"And there was quarreling (Riv) between the herdsmen of Avram’s livestock and the herdsmen of Lot’s livestock… So Avram said to Lot, “Please let there be no strife (M’ree’va) between me and you…” (Genesis 13:7-8)The Torah first labels the argument between the herdsmen of Avraham and Lot as a “Riv,” but shortly afterwards calls it a “M’ree’va.” Both words mean exactly the same thing: ‘quarreling’ or ‘strife.’ The only difference between the two words is that Riv is in masculine-form, while M’ree’va is in feminine-form.
Why the switch?

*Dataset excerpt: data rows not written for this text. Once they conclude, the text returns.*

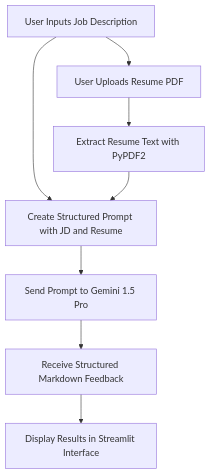
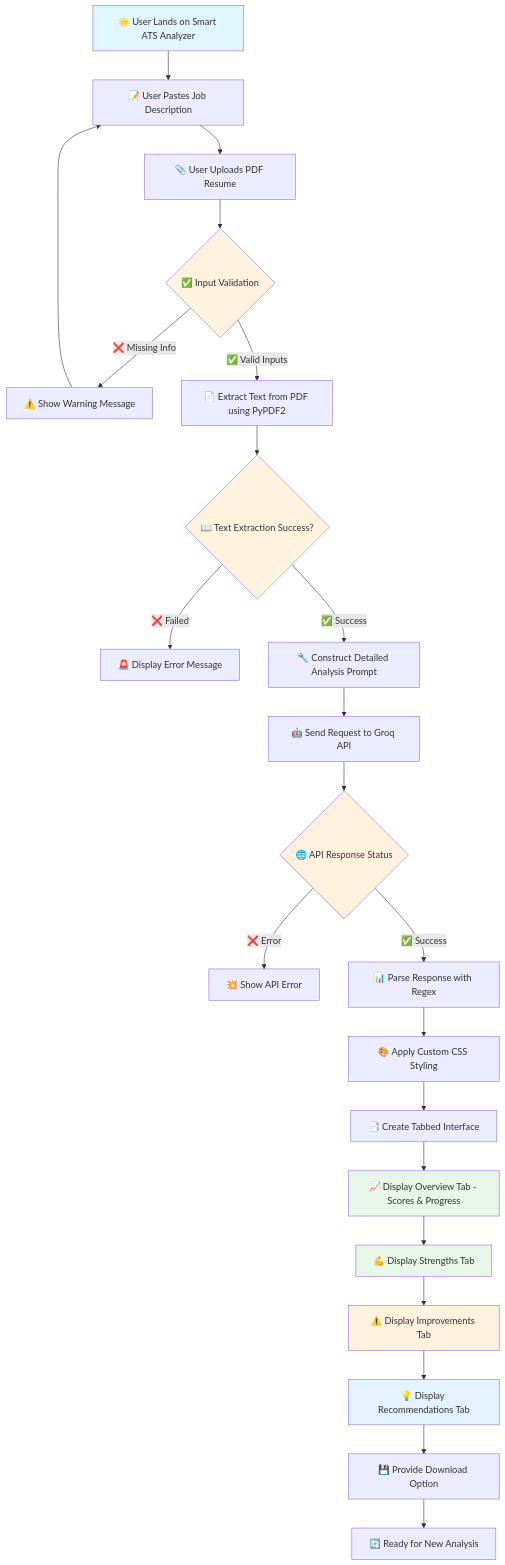
The first of 2 diagrams in README.md (SimranShaikh20/Smart-Resume-Assistant), drawn with Mermaid before and after one commit. The commit also changed other lines of this file and 3 other files, not shown here.

````diff
--- a/README.md
+++ b/README.md
@@ -34,10 +56,33 @@
 ```mermaid
 graph TD
-    A[User Inputs Job Description] --> B[User Uploads Resume PDF]
-    B --> C[Extract Resume Text with PyPDF2]
-    A --> D[Create Structured Prompt with JD and Resume]
-    C --> D
-    D --> E[Send Prompt to Gemini 1.5 Pro]
-    E --> F[Receive Structured Markdown Feedback]
-    F --> G[Display Results in Streamlit Interface]
+    A[🌟 User Lands on Smart ATS Analyzer] --> B[📝 User Pastes Job Description]
+    B --> C[📎 User Uploads PDF Resume]
+    C --> D{✅ Input Validation}
+    D -->|❌ Missing Info| E[⚠️ Show Warning Message]
+    E --> B
+    D -->|✅ Valid Inputs| F[📄 Extract Text from PDF using PyPDF2]
+    F --> G{📖 Text Extraction Success?}
+    G -->|❌ Failed| H[🚨 Display Error Message]
+    G -->|✅ Success| I[🔧 Construct Detailed Analysis Prompt]
+    I --> J[🤖 Send Request to Groq API]
+    J --> K{🌐 API Response Status}
+    K -->|❌ Error| L[💥 Show API Error]
+    K -->|✅ Success| M[📊 Parse Response with Regex]
+    M --> N[🎨 Apply Custom CSS Styling]
+    N --> O[📑 Create Tabbed Interface]
+    O --> P[📈 Display Overview Tab - Scores & Progress]
+    P --> Q[💪 Display Strengths Tab]
+    Q --> R[⚠️ Display Improvements Tab]
+    R --> S[💡 Display Recommendations Tab]
+    S --> T[💾 Provide Download Option]
+    T --> U[🔄 Ready for New Analysis]
+    
+    style A fill:#e1f5fe
+    style D fill:#fff3e0
+    style G fill:#fff3e0
+    style K fill:#fff3e0
+    style P fill:#e8f5e8
+    style Q fill:#e8f5e8
+    style R fill:#fff3e0
+    style S fill:#e3f2fd
 ```
````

The Shelah HaKadosh explains that an argument usually proceeds along a natural pathway. A disagreement usually begins as something that is relatively small, but since it’s rarely dealt with properly at the early stages, it mushrooms and begets more fighting and side-issues that expand beyond the subject of the original disagreement.
In this respect, the Shelah remarks that a Machlokes (dispute) is akin to a woman who becomes pregnant and subsequently gives birth to offspring.

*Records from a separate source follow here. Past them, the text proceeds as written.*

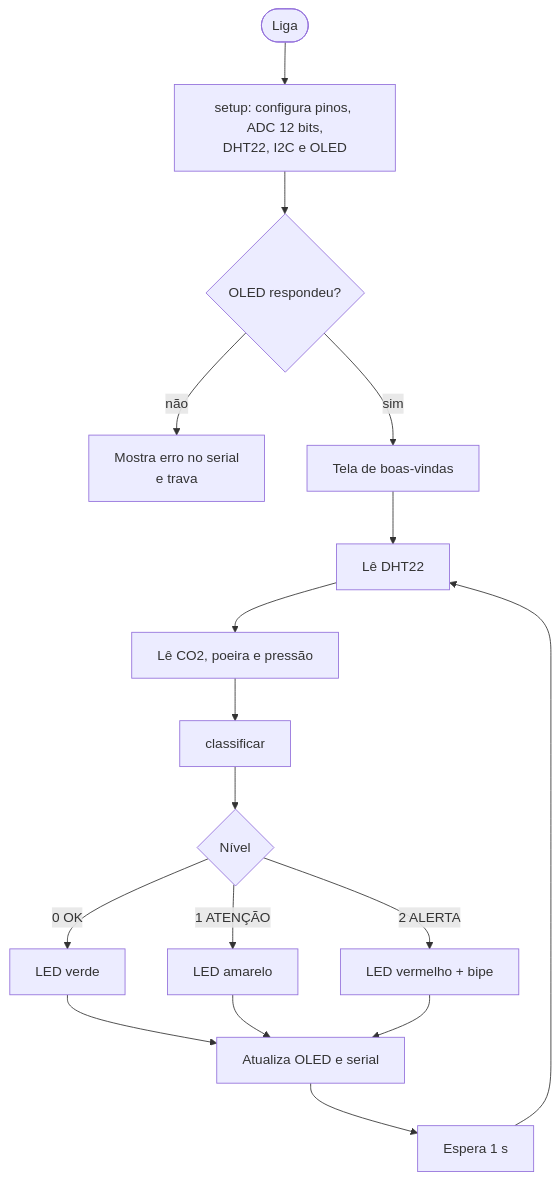
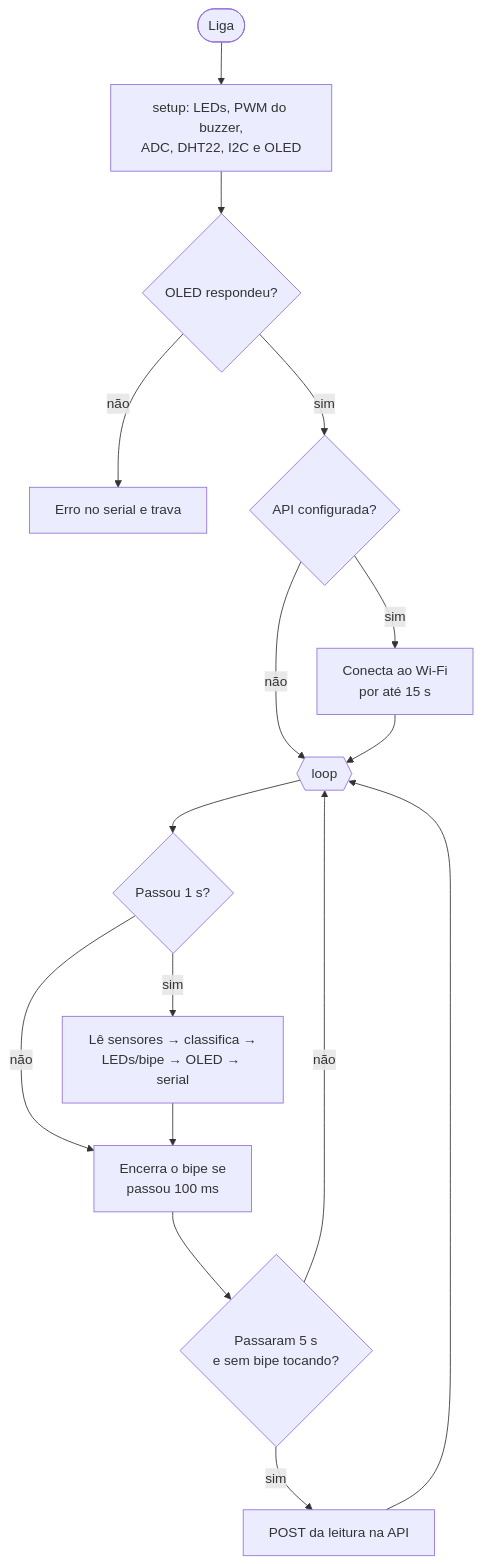
The third of 3 diagrams in docs/arquitetura.md (DaviFCSilva/air-sense), drawn with Mermaid before and after one commit. The commit also changed other lines of this file and 5 other files, not shown here.

````diff
--- a/docs/arquitetura.md
+++ b/docs/arquitetura.md
@@ -111,19 +156,19 @@
 ```mermaid
 flowchart TD
-    A([Liga]) --> B[setup: configura pinos, ADC 12 bits,<br/>DHT22, I2C e OLED]
+    A([Liga]) --> B[setup: LEDs, PWM do buzzer,<br/>ADC, DHT22, I2C e OLED]
     B --> C{OLED respondeu?}
-    C -- não --> D[Mostra erro no serial<br/>e trava]
-    C -- sim --> E[Tela de boas-vindas]
-    E --> F[Lê DHT22]
-    F --> G[Lê CO2, poeira e pressão]
-    G --> H[classificar]
-    H --> I{Nível}
-    I -- 0 OK --> J[LED verde]
-    I -- 1 ATENÇÃO --> K[LED amarelo]
-    I -- 2 ALERTA --> L[LED vermelho + bipe]
-    J --> M[Atualiza OLED e serial]
-    K --> M
-    L --> M
-    M --> N[Espera 1 s]
-    N --> F
+    C -- não --> D[Erro no serial e trava]
+    C -- sim --> W{API configurada?}
+    W -- sim --> WF[Conecta ao Wi-Fi<br/>por até 15 s]
+    W -- não --> LP
+    WF --> LP
+
+    LP{{loop}} --> T1{Passou 1 s?}
+    T1 -- sim --> R[Lê sensores → classifica →<br/>LEDs/bipe → OLED → serial]
+    T1 -- não --> T2
+    R --> T2[Encerra o bipe se<br/>passou 100 ms]
+    T2 --> T3{Passaram 5 s<br/>e sem bipe tocando?}
+    T3 -- sim --> P[POST da leitura na API]
+    T3 -- não --> LP
+    P --> LP
 ```
````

It is for this reason that the quarrel between the herdsmen of Avraham and Lot switches from masculine to feminine form.
In essence, Avraham was telling Lot that they’d be wise to part ways before their dispute would escalate out of control! Shelah HaKadosh also says that the physical structure of the word “Machlokes” in Loshon HaKodesh (Hebrew) hints to the natural way a dispute grows and grows.
The letter Mem has a small opening, but opens much wider in the following letter, Ches. The next two letters are Lamed and Kuf, and they go up and down. So now we see it widening, and also spreading in all directions! The last letter of the word, Taf, has two legs, to show that at this point, it’ll be sturdy and sadly remain… And Shelah comments that the Vav in the middle represents a stick of Machlokes, or a snake.